The UUP has rounded on both the leaderships of the DUP and Sinn Fein in the wake of comments from Arlene Foster about the Belfast Agreement.
It came after the DUP leader gave an interview to the Daily Telegraph ahead of her appearance at a fringe event at the Tory party conference.
She used her appearance to stress her and her party’s absolute commitment to the Union, saying that she is “not bluffing” when it comes to blocking any efforts to separate Northern Ireland from Great Britain.
In the newspaper interview which preceded her appearance, she was quoted as saying: “It has been deeply frustrating to hear people who voted Remain and in Europe talk about Northern Ireland as though we can’t touch the Belfast Agreement.
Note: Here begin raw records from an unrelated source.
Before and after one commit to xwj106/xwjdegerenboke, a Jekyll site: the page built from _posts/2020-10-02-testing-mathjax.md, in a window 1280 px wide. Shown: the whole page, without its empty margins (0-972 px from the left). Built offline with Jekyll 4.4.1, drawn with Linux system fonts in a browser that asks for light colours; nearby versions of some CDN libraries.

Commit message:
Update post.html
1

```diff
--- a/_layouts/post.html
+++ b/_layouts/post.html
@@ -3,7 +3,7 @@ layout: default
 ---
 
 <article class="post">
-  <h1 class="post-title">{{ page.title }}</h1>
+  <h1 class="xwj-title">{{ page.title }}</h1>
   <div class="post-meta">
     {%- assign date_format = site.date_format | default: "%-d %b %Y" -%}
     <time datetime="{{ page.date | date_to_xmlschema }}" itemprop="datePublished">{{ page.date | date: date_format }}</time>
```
Things evolve, even in the EU context.
“There has been a lot of misinterpretation, holding it up as a sacrosanct piece of legislation.”
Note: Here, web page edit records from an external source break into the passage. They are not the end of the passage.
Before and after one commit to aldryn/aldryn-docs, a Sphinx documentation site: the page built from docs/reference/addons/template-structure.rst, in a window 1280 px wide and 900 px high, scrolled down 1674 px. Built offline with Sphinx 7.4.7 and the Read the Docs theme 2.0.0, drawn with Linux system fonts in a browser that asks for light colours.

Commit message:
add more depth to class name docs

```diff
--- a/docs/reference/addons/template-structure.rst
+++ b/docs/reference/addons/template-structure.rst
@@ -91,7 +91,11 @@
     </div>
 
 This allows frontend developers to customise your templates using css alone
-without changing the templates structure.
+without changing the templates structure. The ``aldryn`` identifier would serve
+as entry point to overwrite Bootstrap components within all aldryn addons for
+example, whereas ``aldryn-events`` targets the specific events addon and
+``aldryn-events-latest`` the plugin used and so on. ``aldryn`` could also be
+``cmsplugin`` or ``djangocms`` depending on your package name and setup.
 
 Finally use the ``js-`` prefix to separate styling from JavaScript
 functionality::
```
UUP leader Robin Swann MLA said Mrs Foster’s comments were “strategically short-sighted”.
“The DUP may have been happy to corrupt the 1998 agreement for their owns ends at St Andrews, but I cannot believe the DUP leader has been so careless as to throw it open in such a haphazard way which is of no benefit to unionism,” he said.
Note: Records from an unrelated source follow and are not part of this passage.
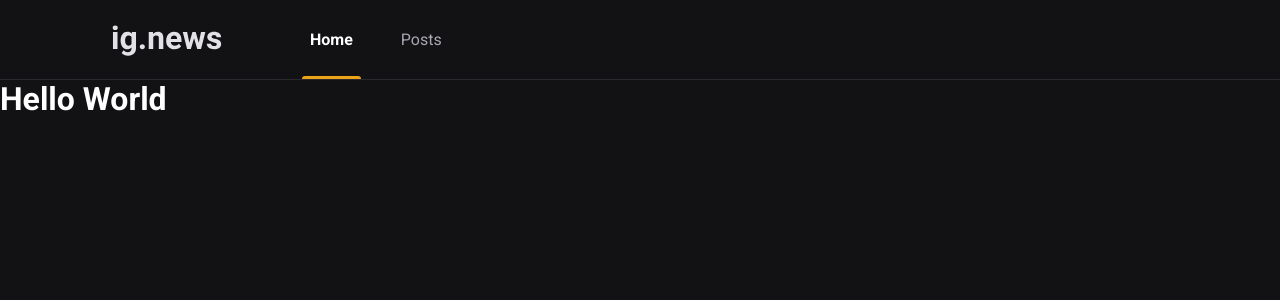
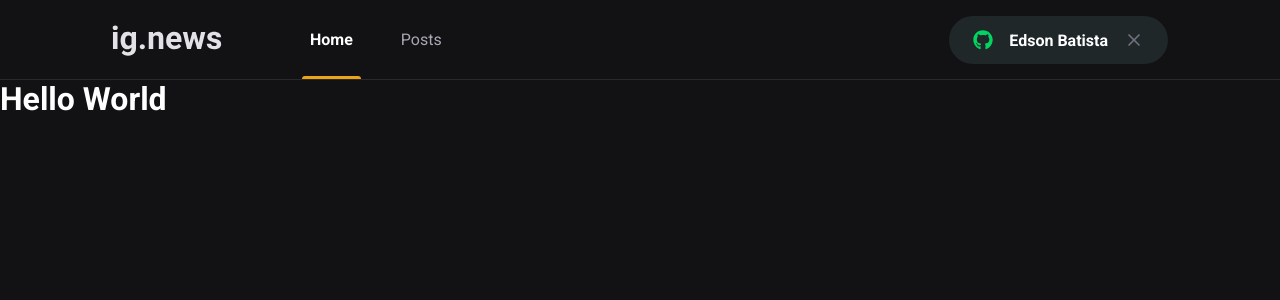
Before and after one commit to EdsonHenrique96/ignite_ed-news_app, a Next.js app: page / in a window 1280 px wide. Shown: the top 300 px of the page. Built offline with nearby package versions, Linux system fonts and the light colour scheme.

Commit message:
feat: create SignInButton component

```diff
--- a/package.json
+++ b/package.json
@@ -11,6 +11,7 @@
     "next": "10.1.3",
     "react": "17.0.2",
     "react-dom": "17.0.2",
+    "react-icons": "^4.2.0",
     "sass": "^1.32.8"
   },
   "devDependencies": {
--- a/src/components/Header/index.tsx
+++ b/src/components/Header/index.tsx
@@ -1,3 +1,5 @@
+import { SingInButton } from '../SignInButton';
+
 import style from './styles.module.scss';
 
 export function Header() {
@@ -10,6 +12,8 @@
           <a className={style.active}>Home</a>
           <a>Posts</a>
         </nav>
+
+        <SingInButton />
       </div>
     </header>
   )
--- a/src/components/Header/styles.module.scss
+++ b/src/components/Header/styles.module.scss
@@ -52,4 +52,8 @@
       }
     }
   }
+
+  > button {
+    margin-left: auto;
+  }
 }
--- /dev/null
+++ b/src/components/SignInButton/index.tsx
@@ -0,0 +1,22 @@
+import { FaGithub } from 'react-icons/fa';
+import { FiX } from 'react-icons/fi';
+
+
+import style from './styles.module.scss';
+
+export function SingInButton() {
+  const isUserLoggedIn = true;
+
+  return isUserLoggedIn ? (
+    <button type="button" className={style.signInButton}>
+      <FaGithub color="#04d361"/>
+      Edson Batista
+      <FiX color="#737380"/>
+    </button>
+  ) : (
+    <button type="button" className={style.signInButton}>
+      <FaGithub color="#eba417"/>
+      Sign in with Github
+    </button>
+  );
+}
--- /dev/null
+++ b/src/components/SignInButton/styles.module.scss
@@ -0,0 +1,34 @@
+.signInButton {
+  background-color: var(--gray-850);
+
+  height: 3rem;
+  border-radius: 3rem;
+  border: 0;
+  padding: 0 1.5rem;
+
+  display: flex;
+  align-items: center;
+  justify-content: center;
+
+  color: var(--white);
+  font-weight: bold;
+
+  transition: filter 0.2s;
+
+  svg {
+    width: 20px;
+    height: 20px;
+  }
+
+  svg:first-child {
+    margin-right: 1rem;
+  }
+
+  svg:last-child {
+    margin-left: 1rem;
+  }
+
+  &:hover {
+    filter: brightness(0.8);
+  }
+}
--- a/src/styles/global.scss
+++ b/src/styles/global.scss
@@ -10,6 +10,7 @@
   --gray-100: #E1E1E6;
   --gray-300: #A8A8B3;
   --gray-800: #29292E;
+  --gray-850: #1F2729;
   --gray-900: #121214;
 
   --cyan-500: #61DAFB;
```
Also changed, not shown: 1 other file (tests, documents, lock files or other folders).
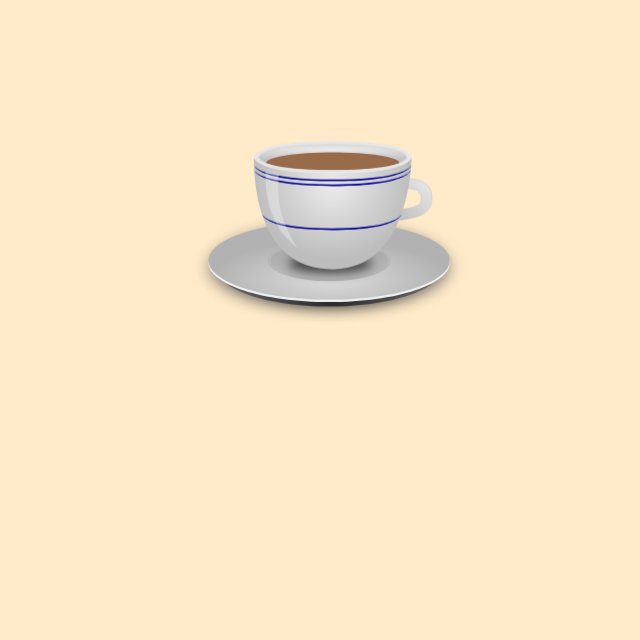
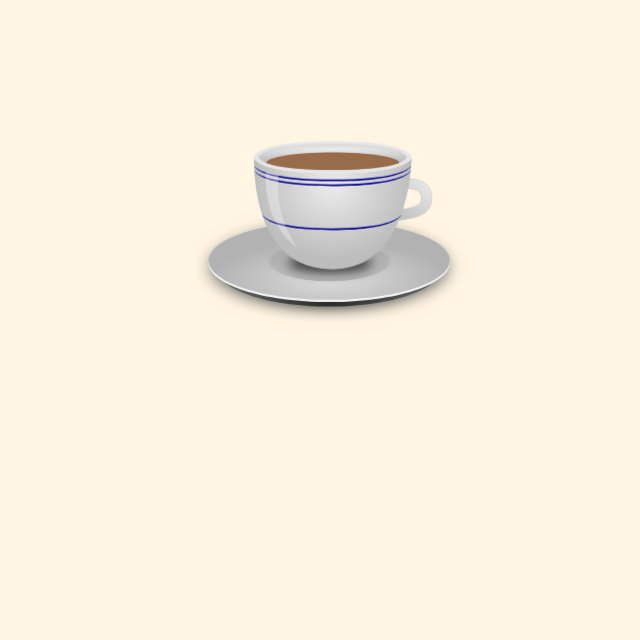
Before and after one commit to pran01/bean-sleepy, a plain HTML site: page index.html in a window 1280 px wide. Shown: the part 160-800 px from the top of the page, without its empty margins (325-965 px from the left). Drawn offline with Linux system fonts and the light colour scheme; a web font is replaced by a local one.

Commit message:
edited background color

```diff
--- a/styles/nescafeClassic.css
+++ b/styles/nescafeClassic.css
@@ -1,6 +1,6 @@
 :root {
   --coffee-clr: #986b4b;
-  --bgclr-light: #ffebc9;
+  --bgclr-light: #fff5e2;
   --bgclr-dark: #4f2c12;
   --font-cabin: "Cabin Sketch", cursive;
   --font-grotesque: "Darker Grotesque", sans-serif;
--- a/styles/style.css
+++ b/styles/style.css
@@ -1,6 +1,6 @@
 :root {
   --coffee-clr: #986b4b;
-  --bgclr-light: #ffebc9;
+  --bgclr-light: #fff5e2;
   --bgclr-dark: #4f2c12;
   --font-cabin: "Cabin Sketch", cursive;
   --font-grotesque: "Darker Grotesque", sans-serif;
```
Mr Swann said the 1998 deal is “the best settlement for unionists and should be sacrosanct”.
He went on to add: “It is abject hypocrisy for Mary Lou McDonald and Sinn Fein to criticise the comments. They were complicit in destroying the partnership model of government established by the Belfast Agreement.”
This is a reference to comments from Sinn Fein president Ms McDonald, when she told the Dail Mrs Foster’s remarks on the 1998 agreement were “dangerous and reprehensible” .
“They reveal a reckless disregard for the peace process, for prosperity and for progress,” said the republican.
Meanwhile, Taoiseach Leo Varadkar, also speaking in the Dail, said: “We see our role as the Irish government as the co-defenders of that agreement. It is not a piece of British legislation, it is an international agreement between the British and Irish governments, as well as a multi-party agreement among the various parties.
“While it may be factually correct to say that the Good Friday Agreement, just like any international treaty, could be changed, it can only be changed with the agreement of British and Irish governments and can only be changed with the consent of the people of Northern Ireland and indeed across cross-community consent.”
Naomi Long, Alliance leader, said that Mrs Foster should “clarify” her comments.